The two of us have completed the enrollment process, and my coverage starts on March 1. Her coverage does not have a specific date, but it’s about a month from now. Her application is in the paperwork pipeline.

Take note, Obama and Biden: Mexico does not force everyone into the government system. It is an option, nothing more, and it exists alongside an excellent private system.


(Note: Any typos you spot in this post are due to my writing it with just one eye.)

My medical trifecta

Monday, Tuesday, Wednesday, bam, bam, bam! First it was a visit to my dermatologist, second came my ophthalmologist and lastly I saw my dentist.

My dermatologist checked a mole I spotted on my back via a mirror. I’ve had skin cancers over the decades, 40 or 50 eruptions. Yes, really. With one exception, a slightly more serious squamous cell carcinoma, they’ve all been basal cell carcinomas, a manageable form of cancer. You slice it out, and that’s the end of it.

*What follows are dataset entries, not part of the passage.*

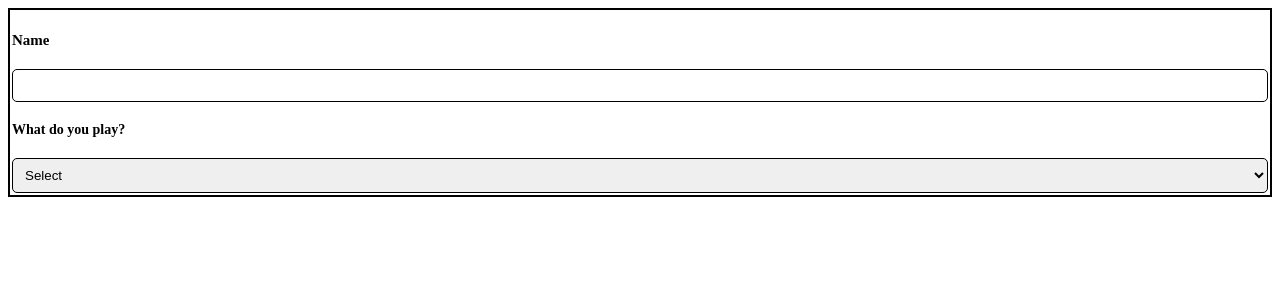
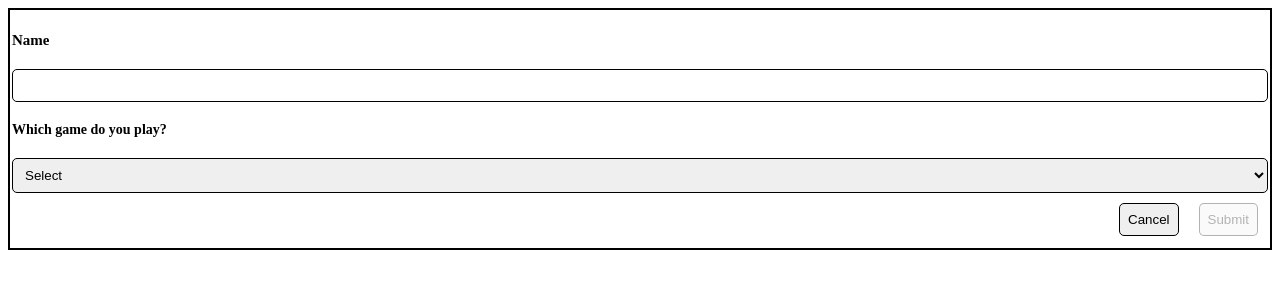
Before and after one commit to iamsurajbhardwaj/react-client, a React (Create React App) app: page / in a window 1280 px wide. Shown: the top 300 px of the page. Built offline with nearby package versions, Linux system fonts and the light colour scheme.

Commit message:
feat: 🎸 Add form validations to input demo page

```diff
--- a/package.json
+++ b/package.json
@@ -6,7 +6,8 @@
     "prop-types": "^15.7.2",
     "react": "^16.8.1",
     "react-dom": "^16.8.1",
-    "react-scripts": "2.1.5"
+    "react-scripts": "2.1.5",
+    "yup": "^0.26.10"
   },
   "hooks": {
     "pre-commit": "npm run lint && npm run test:c",
--- /dev/null
+++ b/src/components/Button/Button.jsx
@@ -0,0 +1,30 @@
+import React from 'react';
+import PropTypes from 'prop-types';
+import buttonStyle from './style';
+
+class Button extends React.Component {
+  constructor(props) {
+    super(props);
+    this.state = {};
+  }
+
+  render() {
+    const { value, disabled, style } = this.props;
+    return (
+      <div style={{ textAlign: 'right' }}>
+        <input type="button" style={{ ...buttonStyle.main, ...style }} value={value} disabled={disabled} />
+      </div>
+    );
+  }
+}
+Button.propTypes = {
+  disabled: PropTypes.bool,
+  value: PropTypes.string.isRequired,
+  // onClick: PropTypes.func.isRequired,
+  style: PropTypes.objectOf(PropTypes.string),
+};
+Button.defaultProps = {
+  disabled: false,
+  style: {},
+};
+export default Button;
--- /dev/null
+++ b/src/components/Button/index.js
@@ -0,0 +1 @@
+export { default as Button } from './Button';
--- /dev/null
+++ b/src/components/Button/style.js
@@ -0,0 +1,15 @@
+const buttonStyle = {
+  main: {
+    padding: '8px',
+    margin: '10px',
+    border: '1px solid',
+    borderRadius: '5px',
+  },
+  primary: {
+    color: 'white',
+    fontWeight: 'bold',
+    backgroundColor: 'green',
+  },
+};
+
+export default buttonStyle;
--- a/src/components/RadioGroup/style.js
+++ b/src/components/RadioGroup/style.js
@@ -3,6 +3,7 @@ const style = {
     padding: '8px',
     border: '1px solid',
     borderRadius: '5px',
+    cursor: 'pointer',
   },
   error: {
     borderColor: 'red',
--- a/src/components/SelectField/SelectField.jsx
+++ b/src/components/SelectField/SelectField.jsx
@@ -6,20 +6,10 @@ class SelectField extends React.Component {
   constructor(props) {
     super(props);
     this.state = { };
-    console.log('constructor');
   }
 
-  // componentDidMount() {
-  //   console.log('Didmount');
-  //   this.setState({
-  //   });
-  // }
-
-  // eventChangeHandler = (event) => {
-  //   this.setState({
-  //     value: event.target.value,
-  //   });
-  // }
+  componentDidMount() {
+  }
 
   render() {
     const {
@@ -29,28 +19,25 @@ class SelectField extends React.Component {
       defaultText,
       ...rest
     } = this.props;
-    // const errorStyle = (error) ? style.error : {};
-    const { value } = this.state;
-    console.log('render>>>', value);
     return (
-      <div>
+      <>
         {(label) ? (
           <div style={{ ...style.label }}>
             {label}
           </div>
         ) : ''}
-        <div>
+        <>
           <select {...rest} style={{ ...style.base }}>
             <option value="">{defaultText}</option>
             {
               options.map(item => (
-                <option value={item.label}>{item.label}</option>
+                <option key={item.label} value={item.label}>{item.label}</option>
               ))
             }
           </select>
-        </div>
-        {(error) ? <info style={{ color: 'red', fontSize: '14px' }}>{error}</info> : ''}
-      </div>
+        </>
+        {(error) ? <span style={{ color: 'red', fontSize: '14px' }}>{error}</span> : ''}
+      </>
     );
   }
 }
@@ -59,8 +46,7 @@ SelectField.propTypes = {
   label: PropTypes.string,
   value: PropTypes.string.isRequired,
   onChange: PropTypes.func.isRequired,
-  onClick: PropTypes.func.isRequired,
-  options: PropTypes.arrayOf,
+  options: PropTypes.arrayOf(PropTypes.shape({ label: PropTypes.string, value: PropTypes.string })),
   defaultText: PropTypes.string,
 };
 SelectField.defaultProps = {
@@ -68,7 +54,5 @@ SelectField.defaultProps = {
   label: 'Please Choose',
   options: [],
   defaultText: 'Select',
-  // value: '',
-  // onChange: () => {},
 };
 export default SelectField;
--- a/src/components/SelectField/style.js
+++ b/src/components/SelectField/style.js
@@ -3,7 +3,6 @@ const style = {
     padding: '8px',
     border: '1px solid',
     borderRadius: '5px',
-    width: '100%',
   },
   error: {
     borderColor: 'red',
--- a/src/components/TextField/TextField.jsx
+++ b/src/components/TextField/TextField.jsx
@@ -5,24 +5,12 @@ import textFieldStyle from './style';
 class TextField extends React.Component {
   constructor(props) {
     super(props);
-    this.state = { value: '' };
-  }
-
-  componentDidMount() {
-    this.setState({
-    });
-  }
-
-  eventChangeHandler = (event) => {
-    this.setState({
-      value: event.target.value,
-    });
+    this.state = { };
   }
 
   render() {
     const { error, label, ...rest } = this.props;
     const errorStyle = (error) ? textFieldStyle.error : {};
-    const { value } = this.state;
     return (
       <>
         {(label) ? (
@@ -34,8 +22,8 @@ class TextField extends React.Component {
             {label}
           </div>
         ) : ''}
-        <input type="text" {...rest} value={value} onChange={this.eventChangeHandler} style={{ ...textFieldStyle.base, ...errorStyle }} />
-        {(error) ? <info style={{ color: 'red', fontSize: '14px' }}>{error}</info> : ''}
+        <input type="text" {...rest} style={{ ...textFieldStyle.base, ...errorStyle }} />
+        {(error) ? <span style={{ color: 'red', fontSize: '14px' }}>{error}</span> : ''}
       </>
     );
   }
@@ -49,7 +37,5 @@ TextField.propTypes = {
 TextField.defaultProps = {
   error: '',
   label: 'Please Enter',
-  // value: '',
-  // onChange: () => {},
 };
 export default TextField;
--- a/src/components/index.js
+++ b/src/components/index.js
@@ -2,3 +2,4 @@ export { TextField } from './TextField';
 export { Slider } from './Slider';
 export { RadioGroup } from './RadioGroup';
 export { SelectField } from './SelectField';
+export { Button } from './Button';
--- a/src/configs/constants.js
+++ b/src/configs/constants.js
@@ -1,3 +1,5 @@
+import * as yup from 'yup';
+
 export const PUBLIC_IMAGE_FOLDER = '/images/';
 export const DEFAULT_BANNER_IMAGE = `${PUBLIC_IMAGE_FOLDER}default.png`;
 export const options = [
@@ -40,3 +42,54 @@ export const football = [
     value: 'Striker',
   },
 ];
+export const checkStyle = {
+  padding: '10px',
+  margin: '10px',
+  borderRadius: '10px',
+  textAlign: 'right',
+  color: 'black',
+  backgroundColor: 'green',
+};
+export const checkStyle2 = {
+  padding: '10px',
+  margin: '10px',
+  borderRadius: '10px',
+  textAlign: 'right',
+  color: 'black',
+  backgroundColor: 'green',
+};
+export const schema = yup.object().shape({
+  name: yup.string().min(3).required().label('Name'),
+  sport: yup
+    .string()
+    .required().label('Sport'),
+  role: yup
+    .string()
+    .required().label('Role'),
+});
+export const state = {
+  name: '',
+  sport: '',
+  role: '',
+  errors: {
+    name: '',
+    sport: '',
+    role: '',
+  },
+  isTouched: {
+    name: false,
+    sport: false,
+    role: false,
+  },
+  hasError: {
+    name: false,
+    sport: false,
+    role: false,
+  },
+};
+export const mainStyle = {
+  display: 'flex',
+  padding: '2px',
+  flexDirection: 'column',
+  border: '2px solid black',
+};
--- a/src/pages/InputDemo/InputDemo.jsx
+++ b/src/pages/InputDemo/InputDemo.jsx
@@ -1,47 +1,91 @@
 import React from 'react';
-import { TextField, SelectField, RadioGroup } from '../../components';
+import { TextField, SelectField, RadioGroup, Button } from '../../components';
 import * as constants from '../../configs/constants';
 
-const mainStyle = {
-  display: 'flex',
-  padding: '2px',
-  flexDirection: 'column',
-  border: '2px solid black',
-};
 class InputDemo extends React.Component {
   constructor(props) {
     super(props);
-    this.state = {
-      name: '',
-      sport: '',
-    };
+    this.state = constants.state;
   }
 
-  handleNameChange = (event) => {
-    this.setState({ name: event.target.value });
+  handleChange = field => (event) => {
+    const { isTouched } = this.state;
+    this.setState({
+      [field]: event.target.value,
+      isTouched: { ...isTouched, [field]: true },
+    }, this.getError(field));
+  };
+
+  buttonCheck = () => {
+    const { hasError, isTouched } = this.state;
+    let notError = 0;
+    let touched = 0;
+    let result = false;
+    Object.keys(hasError).forEach((i) => {
+      if (hasError[i] === false) {
+        notError += 1;
+      }
+    });
+    Object.keys(isTouched).forEach((i) => {
+      if (isTouched[i] === true) {
+        touched += 1;
+      }
+    });
+    if (notError === 3 && touched === 3) {
+      result = true;
+    } else if (notError !== 3 && touched !== 3) {
+      result = false;
+    }
+    return result;
   }
 
-  handleSportChange = (event) => {
-    this.setState({ sport: event.target.value });
+  getError = field => () => {
+    const { errors, hasError, isTouched, ...rest } = this.state;
+    constants.schema.validate(rest, { abortEarly: false })
+      .then(() => {
+        this.setState({
+          errors: { ...errors, [field]: '' },
+          hasError: { ...hasError, [field]: false },
+        });
+      })
+      .catch((error) => {
+        error.inner.forEach((err) => {
+          if (err.path === field) {
+            this.setState({
+              errors: { ...errors, [field]: err.message },
+              hasError: { ...hasError, [field]: true },
+            });
+          }
+        });
+        if (!error.inner.some(err => err.path === field) && hasError[field]) {
+          this.setState({
+            errors: { ...errors, [field]: '' },
+            hasError: { ...hasError, [field]: false },
+          });
+        }
+      });
   }
 
-
   render() {
-    const { name, sport } = this.state;
-    // const check = (sport === 'Cricket') ? cricket : football;
+    const { name, sport, role, errors } = this.state;
+    console.log('state', this.state);
     let check = '';
     if (sport) check = constants[sport.toLowerCase()];
-    // console.log('check>>>', sport.toLowerCase(), check);
     return (
-      <div style={mainStyle}>
-        <TextField label="Name" value={name} onChange={this.handleNameChange} />
-        <SelectField label="What do you play? " options={constants.options} onChange={this.handleSportChange} />
+      <div style={constants.mainStyle}>
+        <TextField label="Name" value={name} error={errors.name} onChange={this.handleChange('name')} onBlur={this.getError('name')} />
+        <SelectField label="Which game do you play? " value={sport} options={constants.options} error={errors.sport} onChange={this.handleChange('sport')} onBlur={this.getError('sport')} />
         {
-          (sport) ? <RadioGroup label="What do you do?" options={check} /> : ''
+          (sport) ? <RadioGroup label="What do you do?" value={role} options={check} error={errors.role} onChange={this.handleChange('role')} onBlur={this.getError('role')} /> : ''
         }
+        <div style={{ display: 'flex', flexDirection: 'row', justifyContent: 'flex-end' }}>
+          <Button value="Cancel" />
+          {
+            this.buttonCheck() ? <Button style={{ backgroundColor: 'green', color: 'white', fontWeight: 'bold' }} value="Submit" /> : <Button disabled value="Submit" />
+          }
+        </div>
       </div>
     );
   }
 }
-
 export default InputDemo;
```
Also changed, not shown: src/components/RadioGroup/RadioGroup.jsx (+7 -24 lines), 1 other file (tests, documents, lock files or other folders).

Why do I have this problem so often? It started decades ago, and I imagine my youthful life as an unofficial sun worshiper in the sunny southeast of the United States played a role. If it wasn’t my bareback days on Florida beaches, it was my bareback motorcycle rides in Louisiana. Oh, the lovely suntans I sported. I could have passed for a “person of color” most summers, perhaps gotten into Harvard due to affirmative action. And a scholarship.

If Elizabeth “Pocahontas” Warren can do it, why not me?

I speak cracker dialect!

I have a good dermatologist here on the mountaintop, a young woman. She took me on time, no wait, concurred with my diagnosis, laid me flat on my stomach, and sliced it off. She asked if I wanted a biopsy, and I said no.

She left me with two stitches. The consultation and minor surgery cost about $90 U.S. I paid cash.


Tuesday afternoon, during our weekly shopping jaunt to the nearby state capital, I visited my ophthalmologist to ask about special glasses for night driving. I have mentioned here previously my failing night vision.

Turns out my problem is cataracts, especially in the right eye. The cataracts are not extreme. It only affects driving at night. I still see fairly well during the day though I have noticed it’s not like the olden days. So Tuesday next week, I’ll get laser surgery on the one eye. The one-eye cost, including an anesthesiologist, is the peso equivalent of $1,400 U.S., and I’ll pay cash.

An internet search reveals that the cost above the Rio Bravo runs about $5,000 to $6,000 and even up to $10,00 per eye. Another example of how Mexico is superior. I’ll report back next week after it’s done. I should see the keyboard better.

I’ll almost certainly do the other eye soon.


And lastly, today was the dental visit. I have a hygienist in the state capital who does the best cleanings I’ve received in my life, and during a visit recently she pointed out a cavity that needed excavating.

Instead of returning another day to the dentist she works with, I opted for my dentist here where I live, both for convenience and cost. Last week, she repaired the cavity, and set another appointment for today when she replaced two aging fillings with new resin, making me look fine because they were on my front teeth.

Price for the complete filling and the two replacements: the peso equivalent of $85 U.S., so again I paid cash. I am considering buying health insurance now, but who knows? I’ve been sailing fine without it for two decades. Maybe I should buy some before I die.